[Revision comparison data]
*** Begin section ***

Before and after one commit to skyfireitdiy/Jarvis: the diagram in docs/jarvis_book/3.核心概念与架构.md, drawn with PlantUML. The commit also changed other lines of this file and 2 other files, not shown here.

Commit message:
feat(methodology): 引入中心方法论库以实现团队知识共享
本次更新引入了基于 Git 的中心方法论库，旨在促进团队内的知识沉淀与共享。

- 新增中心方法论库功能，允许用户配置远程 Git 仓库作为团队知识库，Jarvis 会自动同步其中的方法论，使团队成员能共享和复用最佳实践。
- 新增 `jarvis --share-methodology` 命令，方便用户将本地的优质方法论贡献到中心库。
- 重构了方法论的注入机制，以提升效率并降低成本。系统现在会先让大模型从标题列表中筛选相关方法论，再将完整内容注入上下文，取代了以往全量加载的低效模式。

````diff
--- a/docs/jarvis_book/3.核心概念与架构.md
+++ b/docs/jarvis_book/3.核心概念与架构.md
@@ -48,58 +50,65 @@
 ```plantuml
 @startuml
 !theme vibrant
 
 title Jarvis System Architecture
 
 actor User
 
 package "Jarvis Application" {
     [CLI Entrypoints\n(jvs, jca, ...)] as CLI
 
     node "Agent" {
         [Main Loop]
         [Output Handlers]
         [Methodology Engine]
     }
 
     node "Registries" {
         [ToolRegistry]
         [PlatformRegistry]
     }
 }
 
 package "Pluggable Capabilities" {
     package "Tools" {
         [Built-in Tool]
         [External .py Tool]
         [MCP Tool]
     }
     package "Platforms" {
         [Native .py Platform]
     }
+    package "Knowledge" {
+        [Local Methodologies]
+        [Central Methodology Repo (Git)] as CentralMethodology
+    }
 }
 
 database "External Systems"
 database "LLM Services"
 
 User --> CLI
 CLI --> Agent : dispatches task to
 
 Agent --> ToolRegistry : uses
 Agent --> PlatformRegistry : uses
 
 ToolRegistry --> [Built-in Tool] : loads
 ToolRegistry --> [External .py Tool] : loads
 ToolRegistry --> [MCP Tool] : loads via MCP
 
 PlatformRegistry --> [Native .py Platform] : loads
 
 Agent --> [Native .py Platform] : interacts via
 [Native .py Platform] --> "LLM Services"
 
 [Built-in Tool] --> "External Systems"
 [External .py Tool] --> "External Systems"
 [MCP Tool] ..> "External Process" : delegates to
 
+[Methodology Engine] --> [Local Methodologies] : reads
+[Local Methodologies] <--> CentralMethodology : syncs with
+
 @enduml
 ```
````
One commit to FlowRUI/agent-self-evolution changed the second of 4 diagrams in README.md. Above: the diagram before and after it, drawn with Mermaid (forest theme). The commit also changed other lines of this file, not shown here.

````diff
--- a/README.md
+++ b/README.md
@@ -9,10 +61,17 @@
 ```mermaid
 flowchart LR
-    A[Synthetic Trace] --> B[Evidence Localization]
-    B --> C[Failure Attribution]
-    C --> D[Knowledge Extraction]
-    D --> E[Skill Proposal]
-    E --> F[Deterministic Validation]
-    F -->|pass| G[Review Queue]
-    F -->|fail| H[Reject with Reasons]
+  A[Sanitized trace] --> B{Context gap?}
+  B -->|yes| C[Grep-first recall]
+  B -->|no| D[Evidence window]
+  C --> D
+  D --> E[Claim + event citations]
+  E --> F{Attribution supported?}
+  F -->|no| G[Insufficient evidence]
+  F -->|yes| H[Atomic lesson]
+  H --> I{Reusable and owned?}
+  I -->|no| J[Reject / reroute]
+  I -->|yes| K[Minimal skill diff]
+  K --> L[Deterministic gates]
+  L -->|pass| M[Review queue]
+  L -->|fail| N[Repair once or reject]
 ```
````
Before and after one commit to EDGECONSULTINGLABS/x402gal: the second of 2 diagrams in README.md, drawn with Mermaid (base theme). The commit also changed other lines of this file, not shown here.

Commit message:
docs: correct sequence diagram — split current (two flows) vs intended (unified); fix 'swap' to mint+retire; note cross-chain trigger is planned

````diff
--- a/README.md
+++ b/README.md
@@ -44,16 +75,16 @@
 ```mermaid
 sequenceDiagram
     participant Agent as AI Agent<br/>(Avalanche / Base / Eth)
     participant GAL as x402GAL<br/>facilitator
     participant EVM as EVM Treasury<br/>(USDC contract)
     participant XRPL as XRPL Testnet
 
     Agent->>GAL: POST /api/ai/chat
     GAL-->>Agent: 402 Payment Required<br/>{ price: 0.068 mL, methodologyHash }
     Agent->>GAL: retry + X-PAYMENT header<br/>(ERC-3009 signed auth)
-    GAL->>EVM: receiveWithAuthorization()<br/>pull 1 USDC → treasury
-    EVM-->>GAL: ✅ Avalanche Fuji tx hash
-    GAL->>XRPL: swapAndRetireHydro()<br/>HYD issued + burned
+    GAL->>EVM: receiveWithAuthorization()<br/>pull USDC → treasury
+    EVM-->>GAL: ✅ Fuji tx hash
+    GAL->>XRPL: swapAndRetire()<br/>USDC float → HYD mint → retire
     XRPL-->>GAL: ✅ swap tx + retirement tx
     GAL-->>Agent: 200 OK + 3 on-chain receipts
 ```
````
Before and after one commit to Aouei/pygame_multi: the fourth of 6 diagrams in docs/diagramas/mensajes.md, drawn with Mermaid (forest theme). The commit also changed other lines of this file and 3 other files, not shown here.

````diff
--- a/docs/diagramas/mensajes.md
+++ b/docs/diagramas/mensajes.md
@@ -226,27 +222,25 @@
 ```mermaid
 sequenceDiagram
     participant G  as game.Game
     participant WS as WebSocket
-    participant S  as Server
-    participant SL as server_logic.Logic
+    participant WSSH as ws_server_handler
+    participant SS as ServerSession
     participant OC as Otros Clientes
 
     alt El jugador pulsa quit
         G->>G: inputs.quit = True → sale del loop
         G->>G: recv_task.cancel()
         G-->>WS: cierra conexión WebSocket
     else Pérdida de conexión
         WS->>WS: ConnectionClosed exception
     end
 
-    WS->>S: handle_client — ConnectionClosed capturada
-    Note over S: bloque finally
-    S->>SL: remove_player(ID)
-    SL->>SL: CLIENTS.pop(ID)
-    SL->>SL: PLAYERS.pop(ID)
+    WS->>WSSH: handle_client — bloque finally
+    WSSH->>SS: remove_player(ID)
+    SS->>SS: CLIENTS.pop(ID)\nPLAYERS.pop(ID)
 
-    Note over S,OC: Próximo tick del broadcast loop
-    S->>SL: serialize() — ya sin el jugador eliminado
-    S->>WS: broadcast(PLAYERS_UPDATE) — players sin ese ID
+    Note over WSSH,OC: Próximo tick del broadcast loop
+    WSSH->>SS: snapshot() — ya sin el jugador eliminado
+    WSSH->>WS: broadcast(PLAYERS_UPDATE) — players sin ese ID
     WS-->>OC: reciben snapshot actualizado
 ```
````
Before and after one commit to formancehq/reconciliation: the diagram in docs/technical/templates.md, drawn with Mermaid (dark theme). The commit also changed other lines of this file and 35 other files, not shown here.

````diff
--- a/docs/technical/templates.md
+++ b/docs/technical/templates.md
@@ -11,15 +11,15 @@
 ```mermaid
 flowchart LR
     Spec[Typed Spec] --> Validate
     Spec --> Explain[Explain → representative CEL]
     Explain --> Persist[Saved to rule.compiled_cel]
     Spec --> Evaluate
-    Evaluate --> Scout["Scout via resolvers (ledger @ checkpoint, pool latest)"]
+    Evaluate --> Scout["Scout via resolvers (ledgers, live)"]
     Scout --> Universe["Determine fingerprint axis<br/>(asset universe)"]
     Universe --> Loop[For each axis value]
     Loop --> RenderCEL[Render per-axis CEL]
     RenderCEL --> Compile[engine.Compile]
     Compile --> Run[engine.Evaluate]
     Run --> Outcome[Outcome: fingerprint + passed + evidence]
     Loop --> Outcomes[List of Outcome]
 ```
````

*** End section ***

Brief: Every record listed above should be reproduced exactly.

Result of the exercise:
Before and after one commit to skyfireitdiy/Jarvis: the diagram in docs/jarvis_book/3.核心概念与架构.md, drawn with PlantUML. The commit also changed other lines of this file and 2 other files, not shown here.

Commit message:
feat(methodology): 引入中心方法论库以实现团队知识共享
本次更新引入了基于 Git 的中心方法论库，旨在促进团队内的知识沉淀与共享。

- 新增中心方法论库功能，允许用户配置远程 Git 仓库作为团队知识库，Jarvis 会自动同步其中的方法论，使团队成员能共享和复用最佳实践。
- 新增 `jarvis --share-methodology` 命令，方便用户将本地的优质方法论贡献到中心库。
- 重构了方法论的注入机制，以提升效率并降低成本。系统现在会先让大模型从标题列表中筛选相关方法论，再将完整内容注入上下文，取代了以往全量加载的低效模式。

````diff
--- a/docs/jarvis_book/3.核心概念与架构.md
+++ b/docs/jarvis_book/3.核心概念与架构.md
@@ -48,58 +50,65 @@
 ```plantuml
 @startuml
 !theme vibrant
 
 title Jarvis System Architecture
 
 actor User
 
 package "Jarvis Application" {
     [CLI Entrypoints\n(jvs, jca, ...)] as CLI
 
     node "Agent" {
         [Main Loop]
         [Output Handlers]
         [Methodology Engine]
     }
 
     node "Registries" {
         [ToolRegistry]
         [PlatformRegistry]
     }
 }
 
 package "Pluggable Capabilities" {
     package "Tools" {
         [Built-in Tool]
         [External .py Tool]
         [MCP Tool]
     }
     package "Platforms" {
         [Native .py Platform]
     }
+    package "Knowledge" {
+        [Local Methodologies]
+        [Central Methodology Repo (Git)] as CentralMethodology
+    }
 }
 
 database "External Systems"
 database "LLM Services"
 
 User --> CLI
 CLI --> Agent : dispatches task to
 
 Agent --> ToolRegistry : uses
 Agent --> PlatformRegistry : uses
 
 ToolRegistry --> [Built-in Tool] : loads
 ToolRegistry --> [External .py Tool] : loads
 ToolRegistry --> [MCP Tool] : loads via MCP
 
 PlatformRegistry --> [Native .py Platform] : loads
 
 Agent --> [Native .py Platform] : interacts via
 [Native .py Platform] --> "LLM Services"
 
 [Built-in Tool] --> "External Systems"
 [External .py Tool] --> "External Systems"
 [MCP Tool] ..> "External Process" : delegates to
 
+[Methodology Engine] --> [Local Methodologies] : reads
+[Local Methodologies] <--> CentralMethodology : syncs with
+
 @enduml
 ```
````
One commit to FlowRUI/agent-self-evolution changed the second of 4 diagrams in README.md. Above: the diagram before and after it, drawn with Mermaid (forest theme). The commit also changed other lines of this file, not shown here.

````diff
--- a/README.md
+++ b/README.md
@@ -9,10 +61,17 @@
 ```mermaid
 flowchart LR
-    A[Synthetic Trace] --> B[Evidence Localization]
-    B --> C[Failure Attribution]
-    C --> D[Knowledge Extraction]
-    D --> E[Skill Proposal]
-    E --> F[Deterministic Validation]
-    F -->|pass| G[Review Queue]
-    F -->|fail| H[Reject with Reasons]
+  A[Sanitized trace] --> B{Context gap?}
+  B -->|yes| C[Grep-first recall]
+  B -->|no| D[Evidence window]
+  C --> D
+  D --> E[Claim + event citations]
+  E --> F{Attribution supported?}
+  F -->|no| G[Insufficient evidence]
+  F -->|yes| H[Atomic lesson]
+  H --> I{Reusable and owned?}
+  I -->|no| J[Reject / reroute]
+  I -->|yes| K[Minimal skill diff]
+  K --> L[Deterministic gates]
+  L -->|pass| M[Review queue]
+  L -->|fail| N[Repair once or reject]
 ```
````
Before and after one commit to EDGECONSULTINGLABS/x402gal: the second of 2 diagrams in README.md, drawn with Mermaid (base theme). The commit also changed other lines of this file, not shown here.

Commit message:
docs: correct sequence diagram — split current (two flows) vs intended (unified); fix 'swap' to mint+retire; note cross-chain trigger is planned

````diff
--- a/README.md
+++ b/README.md
@@ -44,16 +75,16 @@
 ```mermaid
 sequenceDiagram
     participant Agent as AI Agent<br/>(Avalanche / Base / Eth)
     participant GAL as x402GAL<br/>facilitator
     participant EVM as EVM Treasury<br/>(USDC contract)
     participant XRPL as XRPL Testnet
 
     Agent->>GAL: POST /api/ai/chat
     GAL-->>Agent: 402 Payment Required<br/>{ price: 0.068 mL, methodologyHash }
     Agent->>GAL: retry + X-PAYMENT header<br/>(ERC-3009 signed auth)
-    GAL->>EVM: receiveWithAuthorization()<br/>pull 1 USDC → treasury
-    EVM-->>GAL: ✅ Avalanche Fuji tx hash
-    GAL->>XRPL: swapAndRetireHydro()<br/>HYD issued + burned
+    GAL->>EVM: receiveWithAuthorization()<br/>pull USDC → treasury
+    EVM-->>GAL: ✅ Fuji tx hash
+    GAL->>XRPL: swapAndRetire()<br/>USDC float → HYD mint → retire
     XRPL-->>GAL: ✅ swap tx + retirement tx
     GAL-->>Agent: 200 OK + 3 on-chain receipts
 ```
````
Before and after one commit to Aouei/pygame_multi: the fourth of 6 diagrams in docs/diagramas/mensajes.md, drawn with Mermaid (forest theme). The commit also changed other lines of this file and 3 other files, not shown here.

````diff
--- a/docs/diagramas/mensajes.md
+++ b/docs/diagramas/mensajes.md
@@ -226,27 +222,25 @@
 ```mermaid
 sequenceDiagram
     participant G  as game.Game
     participant WS as WebSocket
-    participant S  as Server
-    participant SL as server_logic.Logic
+    participant WSSH as ws_server_handler
+    participant SS as ServerSession
     participant OC as Otros Clientes
 
     alt El jugador pulsa quit
         G->>G: inputs.quit = True → sale del loop
         G->>G: recv_task.cancel()
         G-->>WS: cierra conexión WebSocket
     else Pérdida de conexión
         WS->>WS: ConnectionClosed exception
     end
 
-    WS->>S: handle_client — ConnectionClosed capturada
-    Note over S: bloque finally
-    S->>SL: remove_player(ID)
-    SL->>SL: CLIENTS.pop(ID)
-    SL->>SL: PLAYERS.pop(ID)
+    WS->>WSSH: handle_client — bloque finally
+    WSSH->>SS: remove_player(ID)
+    SS->>SS: CLIENTS.pop(ID)\nPLAYERS.pop(ID)
 
-    Note over S,OC: Próximo tick del broadcast loop
-    S->>SL: serialize() — ya sin el jugador eliminado
-    S->>WS: broadcast(PLAYERS_UPDATE) — players sin ese ID
+    Note over WSSH,OC: Próximo tick del broadcast loop
+    WSSH->>SS: snapshot() — ya sin el jugador eliminado
+    WSSH->>WS: broadcast(PLAYERS_UPDATE) — players sin ese ID
     WS-->>OC: reciben snapshot actualizado
 ```
````
Before and after one commit to formancehq/reconciliation: the diagram in docs/technical/templates.md, drawn with Mermaid (dark theme). The commit also changed other lines of this file and 35 other files, not shown here.

````diff
--- a/docs/technical/templates.md
+++ b/docs/technical/templates.md
@@ -11,15 +11,15 @@
 ```mermaid
 flowchart LR
     Spec[Typed Spec] --> Validate
     Spec --> Explain[Explain → representative CEL]
     Explain --> Persist[Saved to rule.compiled_cel]
     Spec --> Evaluate
-    Evaluate --> Scout["Scout via resolvers (ledger @ checkpoint, pool latest)"]
+    Evaluate --> Scout["Scout via resolvers (ledgers, live)"]
     Scout --> Universe["Determine fingerprint axis<br/>(asset universe)"]
     Universe --> Loop[For each axis value]
     Loop --> RenderCEL[Render per-axis CEL]
     RenderCEL --> Compile[engine.Compile]
     Compile --> Run[engine.Evaluate]
     Run --> Outcome[Outcome: fingerprint + passed + evidence]
     Loop --> Outcomes[List of Outcome]
 ```
````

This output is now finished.